* [WORK INSTRUCTIONS]: Output only the lines of the entries that follow, starting at the one with "tête, nageoire avant." and running down to the one with "s.fill(skin, neck, head)", both included and unchanged.

======== INPUT ========

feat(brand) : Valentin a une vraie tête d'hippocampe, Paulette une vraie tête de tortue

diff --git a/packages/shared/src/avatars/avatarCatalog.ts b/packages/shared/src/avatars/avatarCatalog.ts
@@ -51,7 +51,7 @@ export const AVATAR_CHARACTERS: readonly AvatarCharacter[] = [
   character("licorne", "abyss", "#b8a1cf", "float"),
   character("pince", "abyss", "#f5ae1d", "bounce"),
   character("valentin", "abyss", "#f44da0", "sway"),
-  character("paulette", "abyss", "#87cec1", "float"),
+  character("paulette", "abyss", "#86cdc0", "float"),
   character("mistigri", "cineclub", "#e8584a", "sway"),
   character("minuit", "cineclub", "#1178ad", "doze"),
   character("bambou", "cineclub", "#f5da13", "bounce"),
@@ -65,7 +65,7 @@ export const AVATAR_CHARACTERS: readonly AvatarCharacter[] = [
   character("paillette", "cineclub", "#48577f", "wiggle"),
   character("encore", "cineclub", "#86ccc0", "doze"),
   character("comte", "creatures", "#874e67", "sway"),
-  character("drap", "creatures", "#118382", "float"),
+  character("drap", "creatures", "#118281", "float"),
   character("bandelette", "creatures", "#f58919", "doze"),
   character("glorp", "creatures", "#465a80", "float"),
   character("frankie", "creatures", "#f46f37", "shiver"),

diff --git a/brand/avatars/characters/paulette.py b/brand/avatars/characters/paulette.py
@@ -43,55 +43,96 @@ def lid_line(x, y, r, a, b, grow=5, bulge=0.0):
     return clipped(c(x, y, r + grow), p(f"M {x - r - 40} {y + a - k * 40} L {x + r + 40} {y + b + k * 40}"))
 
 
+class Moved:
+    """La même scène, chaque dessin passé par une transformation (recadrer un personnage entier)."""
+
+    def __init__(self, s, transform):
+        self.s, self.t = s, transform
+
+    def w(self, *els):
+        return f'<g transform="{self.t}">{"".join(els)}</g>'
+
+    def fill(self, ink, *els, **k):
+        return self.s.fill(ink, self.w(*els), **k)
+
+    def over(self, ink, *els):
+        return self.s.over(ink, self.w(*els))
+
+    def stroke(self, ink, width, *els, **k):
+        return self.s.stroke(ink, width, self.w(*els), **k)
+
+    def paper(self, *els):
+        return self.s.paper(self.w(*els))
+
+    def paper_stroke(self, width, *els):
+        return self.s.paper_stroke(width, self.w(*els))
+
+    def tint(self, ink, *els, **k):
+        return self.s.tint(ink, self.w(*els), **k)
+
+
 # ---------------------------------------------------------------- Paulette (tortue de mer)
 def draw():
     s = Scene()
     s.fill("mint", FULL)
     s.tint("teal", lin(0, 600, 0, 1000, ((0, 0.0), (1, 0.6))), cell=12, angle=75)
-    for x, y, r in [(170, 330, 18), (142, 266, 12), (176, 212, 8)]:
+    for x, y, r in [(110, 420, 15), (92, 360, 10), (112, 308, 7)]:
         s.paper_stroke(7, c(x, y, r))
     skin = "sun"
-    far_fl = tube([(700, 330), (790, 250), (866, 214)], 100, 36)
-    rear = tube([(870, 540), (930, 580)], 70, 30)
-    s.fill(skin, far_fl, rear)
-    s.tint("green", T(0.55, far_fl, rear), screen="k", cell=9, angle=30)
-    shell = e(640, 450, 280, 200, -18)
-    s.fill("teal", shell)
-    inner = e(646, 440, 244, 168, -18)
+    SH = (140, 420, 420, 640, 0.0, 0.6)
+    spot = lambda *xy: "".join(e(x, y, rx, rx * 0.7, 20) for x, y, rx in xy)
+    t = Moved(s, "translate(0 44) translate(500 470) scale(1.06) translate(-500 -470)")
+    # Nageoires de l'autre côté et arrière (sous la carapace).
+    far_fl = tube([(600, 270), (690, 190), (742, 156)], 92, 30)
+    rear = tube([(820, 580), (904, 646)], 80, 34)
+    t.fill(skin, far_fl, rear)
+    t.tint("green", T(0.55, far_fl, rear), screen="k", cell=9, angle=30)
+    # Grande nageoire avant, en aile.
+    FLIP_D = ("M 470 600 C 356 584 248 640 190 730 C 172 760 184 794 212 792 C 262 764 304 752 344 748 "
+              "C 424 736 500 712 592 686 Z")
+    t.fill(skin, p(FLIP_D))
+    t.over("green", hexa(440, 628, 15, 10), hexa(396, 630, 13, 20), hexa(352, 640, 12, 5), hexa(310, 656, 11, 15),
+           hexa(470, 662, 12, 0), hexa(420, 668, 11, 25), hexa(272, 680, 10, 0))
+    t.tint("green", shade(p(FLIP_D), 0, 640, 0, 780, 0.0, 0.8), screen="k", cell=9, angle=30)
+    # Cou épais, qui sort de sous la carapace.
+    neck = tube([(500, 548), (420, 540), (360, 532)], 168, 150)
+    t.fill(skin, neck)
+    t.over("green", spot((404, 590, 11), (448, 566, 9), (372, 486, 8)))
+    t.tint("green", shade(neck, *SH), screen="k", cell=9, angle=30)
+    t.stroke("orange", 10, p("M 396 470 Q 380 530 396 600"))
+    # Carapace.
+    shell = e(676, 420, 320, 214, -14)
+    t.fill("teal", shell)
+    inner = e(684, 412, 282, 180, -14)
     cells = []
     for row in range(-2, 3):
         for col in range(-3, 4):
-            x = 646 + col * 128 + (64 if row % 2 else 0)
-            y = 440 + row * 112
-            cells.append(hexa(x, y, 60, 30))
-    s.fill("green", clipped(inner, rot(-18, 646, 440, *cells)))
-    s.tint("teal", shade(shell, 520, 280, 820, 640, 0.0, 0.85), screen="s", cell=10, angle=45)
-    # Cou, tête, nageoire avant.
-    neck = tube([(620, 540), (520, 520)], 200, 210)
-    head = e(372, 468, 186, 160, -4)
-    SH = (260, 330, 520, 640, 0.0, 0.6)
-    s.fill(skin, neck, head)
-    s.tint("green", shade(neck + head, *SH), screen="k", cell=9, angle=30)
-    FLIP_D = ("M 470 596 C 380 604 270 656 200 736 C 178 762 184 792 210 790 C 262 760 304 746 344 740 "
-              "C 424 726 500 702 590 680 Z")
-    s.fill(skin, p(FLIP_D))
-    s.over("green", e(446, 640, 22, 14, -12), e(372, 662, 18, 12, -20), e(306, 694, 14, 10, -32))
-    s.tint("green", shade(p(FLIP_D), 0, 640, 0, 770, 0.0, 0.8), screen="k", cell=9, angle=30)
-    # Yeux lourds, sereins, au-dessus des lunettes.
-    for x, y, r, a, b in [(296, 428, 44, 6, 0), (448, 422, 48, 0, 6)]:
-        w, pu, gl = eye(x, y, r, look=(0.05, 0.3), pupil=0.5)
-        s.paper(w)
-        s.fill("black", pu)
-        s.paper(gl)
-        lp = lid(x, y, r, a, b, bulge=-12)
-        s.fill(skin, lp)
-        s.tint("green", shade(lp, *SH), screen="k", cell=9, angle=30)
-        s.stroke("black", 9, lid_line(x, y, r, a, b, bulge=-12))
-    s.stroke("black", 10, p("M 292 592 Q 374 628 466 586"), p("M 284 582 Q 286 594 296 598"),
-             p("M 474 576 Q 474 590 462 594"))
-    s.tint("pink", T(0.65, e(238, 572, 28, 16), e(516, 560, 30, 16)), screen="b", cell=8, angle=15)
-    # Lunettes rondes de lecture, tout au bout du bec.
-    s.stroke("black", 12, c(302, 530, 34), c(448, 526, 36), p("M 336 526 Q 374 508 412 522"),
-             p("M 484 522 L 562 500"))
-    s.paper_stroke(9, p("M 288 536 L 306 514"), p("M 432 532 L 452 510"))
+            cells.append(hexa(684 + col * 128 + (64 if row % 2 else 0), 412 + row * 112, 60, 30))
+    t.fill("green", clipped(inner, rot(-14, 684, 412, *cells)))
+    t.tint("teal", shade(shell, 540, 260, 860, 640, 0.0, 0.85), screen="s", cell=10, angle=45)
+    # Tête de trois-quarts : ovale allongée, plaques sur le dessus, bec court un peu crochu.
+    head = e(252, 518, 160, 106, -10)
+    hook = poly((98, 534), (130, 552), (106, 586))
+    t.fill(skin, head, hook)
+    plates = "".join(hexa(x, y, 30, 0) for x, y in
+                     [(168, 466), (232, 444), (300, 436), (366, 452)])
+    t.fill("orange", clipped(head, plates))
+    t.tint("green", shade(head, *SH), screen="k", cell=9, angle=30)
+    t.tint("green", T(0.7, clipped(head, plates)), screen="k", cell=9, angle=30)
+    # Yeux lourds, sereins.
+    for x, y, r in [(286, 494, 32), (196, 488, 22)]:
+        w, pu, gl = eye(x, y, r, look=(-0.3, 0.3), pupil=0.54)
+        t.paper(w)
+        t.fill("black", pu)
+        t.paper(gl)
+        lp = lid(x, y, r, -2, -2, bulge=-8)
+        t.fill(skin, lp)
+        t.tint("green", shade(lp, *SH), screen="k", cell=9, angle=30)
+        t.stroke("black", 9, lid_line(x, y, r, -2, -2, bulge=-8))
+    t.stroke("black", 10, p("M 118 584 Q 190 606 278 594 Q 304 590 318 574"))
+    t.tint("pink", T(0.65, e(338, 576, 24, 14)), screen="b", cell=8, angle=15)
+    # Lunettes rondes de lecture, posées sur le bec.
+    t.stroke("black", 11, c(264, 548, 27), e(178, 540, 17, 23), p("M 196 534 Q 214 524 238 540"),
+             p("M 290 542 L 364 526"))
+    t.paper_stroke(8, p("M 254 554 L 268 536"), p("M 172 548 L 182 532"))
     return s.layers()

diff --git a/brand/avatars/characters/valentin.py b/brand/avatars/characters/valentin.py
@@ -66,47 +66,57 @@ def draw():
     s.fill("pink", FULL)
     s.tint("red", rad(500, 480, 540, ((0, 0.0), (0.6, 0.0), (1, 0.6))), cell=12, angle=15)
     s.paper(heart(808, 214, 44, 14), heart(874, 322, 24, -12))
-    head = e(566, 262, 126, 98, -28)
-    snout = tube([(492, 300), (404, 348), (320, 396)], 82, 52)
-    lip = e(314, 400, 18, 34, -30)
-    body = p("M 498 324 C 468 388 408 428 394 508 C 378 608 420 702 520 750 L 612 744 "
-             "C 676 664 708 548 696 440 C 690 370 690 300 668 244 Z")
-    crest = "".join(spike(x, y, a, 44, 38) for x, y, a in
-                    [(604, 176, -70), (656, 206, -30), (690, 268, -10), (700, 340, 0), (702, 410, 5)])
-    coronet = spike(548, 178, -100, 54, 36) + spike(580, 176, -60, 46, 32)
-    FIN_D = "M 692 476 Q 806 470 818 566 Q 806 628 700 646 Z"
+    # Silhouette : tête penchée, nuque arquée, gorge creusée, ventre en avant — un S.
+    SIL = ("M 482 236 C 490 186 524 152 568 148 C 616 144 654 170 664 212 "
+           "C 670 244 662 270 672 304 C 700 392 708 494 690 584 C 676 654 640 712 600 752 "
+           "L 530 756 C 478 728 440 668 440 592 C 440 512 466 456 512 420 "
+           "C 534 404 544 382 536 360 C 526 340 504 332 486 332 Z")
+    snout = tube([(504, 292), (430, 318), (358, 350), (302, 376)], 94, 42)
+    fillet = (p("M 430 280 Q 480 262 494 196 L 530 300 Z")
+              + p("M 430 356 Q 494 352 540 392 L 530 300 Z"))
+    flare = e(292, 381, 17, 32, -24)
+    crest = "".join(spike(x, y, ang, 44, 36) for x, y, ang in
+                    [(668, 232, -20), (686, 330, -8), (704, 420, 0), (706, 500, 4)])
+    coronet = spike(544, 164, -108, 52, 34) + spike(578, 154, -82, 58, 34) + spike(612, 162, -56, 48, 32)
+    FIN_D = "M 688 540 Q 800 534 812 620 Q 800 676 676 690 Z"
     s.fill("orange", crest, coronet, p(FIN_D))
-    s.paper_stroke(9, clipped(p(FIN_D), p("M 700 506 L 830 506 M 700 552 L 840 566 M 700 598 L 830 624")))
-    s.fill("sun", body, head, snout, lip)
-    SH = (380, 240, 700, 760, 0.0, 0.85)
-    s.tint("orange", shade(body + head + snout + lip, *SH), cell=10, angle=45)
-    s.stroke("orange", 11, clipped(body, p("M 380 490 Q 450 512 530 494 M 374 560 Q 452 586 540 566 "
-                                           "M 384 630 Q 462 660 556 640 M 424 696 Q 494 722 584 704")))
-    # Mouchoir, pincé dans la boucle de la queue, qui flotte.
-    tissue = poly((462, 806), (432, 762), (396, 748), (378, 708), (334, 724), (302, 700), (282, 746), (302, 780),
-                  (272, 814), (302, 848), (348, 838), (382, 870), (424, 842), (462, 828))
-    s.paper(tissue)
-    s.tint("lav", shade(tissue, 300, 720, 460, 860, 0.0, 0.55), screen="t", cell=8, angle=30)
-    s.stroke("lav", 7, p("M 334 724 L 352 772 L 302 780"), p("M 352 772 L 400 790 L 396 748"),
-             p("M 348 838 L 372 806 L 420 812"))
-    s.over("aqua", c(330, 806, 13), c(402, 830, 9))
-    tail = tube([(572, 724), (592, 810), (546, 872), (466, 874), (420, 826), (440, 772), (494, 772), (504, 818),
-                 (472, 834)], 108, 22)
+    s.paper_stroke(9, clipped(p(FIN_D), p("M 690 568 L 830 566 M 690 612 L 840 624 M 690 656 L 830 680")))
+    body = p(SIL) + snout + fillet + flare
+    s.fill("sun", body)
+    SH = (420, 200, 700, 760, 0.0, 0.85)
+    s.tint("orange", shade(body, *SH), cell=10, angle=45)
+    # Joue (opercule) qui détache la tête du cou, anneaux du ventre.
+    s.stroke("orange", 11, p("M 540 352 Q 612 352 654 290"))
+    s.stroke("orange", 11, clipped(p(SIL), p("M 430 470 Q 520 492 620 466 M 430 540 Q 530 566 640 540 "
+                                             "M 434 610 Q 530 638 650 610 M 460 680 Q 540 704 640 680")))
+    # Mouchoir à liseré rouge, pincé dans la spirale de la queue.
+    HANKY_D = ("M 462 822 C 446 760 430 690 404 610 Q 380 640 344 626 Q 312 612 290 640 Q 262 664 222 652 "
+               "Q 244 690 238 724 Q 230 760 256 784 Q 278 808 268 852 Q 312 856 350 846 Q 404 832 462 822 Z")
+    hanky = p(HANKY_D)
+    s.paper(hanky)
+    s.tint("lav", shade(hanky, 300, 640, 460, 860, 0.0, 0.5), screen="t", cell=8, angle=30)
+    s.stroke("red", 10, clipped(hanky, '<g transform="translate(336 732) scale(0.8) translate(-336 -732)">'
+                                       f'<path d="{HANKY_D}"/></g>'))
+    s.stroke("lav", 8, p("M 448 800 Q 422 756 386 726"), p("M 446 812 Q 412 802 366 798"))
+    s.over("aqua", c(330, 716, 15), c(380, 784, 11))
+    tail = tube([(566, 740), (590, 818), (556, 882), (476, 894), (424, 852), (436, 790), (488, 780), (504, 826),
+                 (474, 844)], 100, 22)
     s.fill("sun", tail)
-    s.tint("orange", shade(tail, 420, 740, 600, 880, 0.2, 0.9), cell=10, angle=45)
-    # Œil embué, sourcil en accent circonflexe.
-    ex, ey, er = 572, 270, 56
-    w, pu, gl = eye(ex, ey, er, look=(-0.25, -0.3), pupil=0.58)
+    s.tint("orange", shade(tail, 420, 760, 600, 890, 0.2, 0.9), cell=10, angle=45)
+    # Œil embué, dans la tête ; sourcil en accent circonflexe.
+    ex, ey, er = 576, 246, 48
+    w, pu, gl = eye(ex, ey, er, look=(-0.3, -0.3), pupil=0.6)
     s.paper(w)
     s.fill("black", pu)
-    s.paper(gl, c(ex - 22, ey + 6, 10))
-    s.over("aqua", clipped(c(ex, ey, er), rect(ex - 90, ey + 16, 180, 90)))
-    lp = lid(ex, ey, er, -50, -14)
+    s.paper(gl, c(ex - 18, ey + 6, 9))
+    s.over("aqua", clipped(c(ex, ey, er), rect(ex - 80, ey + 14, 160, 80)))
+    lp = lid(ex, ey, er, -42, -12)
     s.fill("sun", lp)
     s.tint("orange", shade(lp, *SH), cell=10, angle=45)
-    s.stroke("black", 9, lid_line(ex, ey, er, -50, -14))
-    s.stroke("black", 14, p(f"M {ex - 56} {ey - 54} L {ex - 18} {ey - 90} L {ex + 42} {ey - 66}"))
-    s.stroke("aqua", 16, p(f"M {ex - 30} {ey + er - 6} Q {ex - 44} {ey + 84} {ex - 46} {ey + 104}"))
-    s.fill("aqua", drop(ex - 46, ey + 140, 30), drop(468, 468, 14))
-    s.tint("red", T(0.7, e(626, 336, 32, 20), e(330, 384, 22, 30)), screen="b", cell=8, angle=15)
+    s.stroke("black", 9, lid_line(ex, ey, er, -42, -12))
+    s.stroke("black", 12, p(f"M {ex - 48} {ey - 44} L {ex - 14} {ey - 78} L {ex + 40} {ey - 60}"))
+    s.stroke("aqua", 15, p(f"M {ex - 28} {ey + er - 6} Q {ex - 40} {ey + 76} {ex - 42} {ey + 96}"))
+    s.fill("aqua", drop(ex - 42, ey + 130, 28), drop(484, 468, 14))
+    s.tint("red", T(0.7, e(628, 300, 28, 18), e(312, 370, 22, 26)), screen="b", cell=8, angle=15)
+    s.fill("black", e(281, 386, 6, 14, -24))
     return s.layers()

========

* [RESULT]:
-    # Cou, tête, nageoire avant.
-    neck = tube([(620, 540), (520, 520)], 200, 210)
-    head = e(372, 468, 186, 160, -4)
-    SH = (260, 330, 520, 640, 0.0, 0.6)
-    s.fill(skin, neck, head)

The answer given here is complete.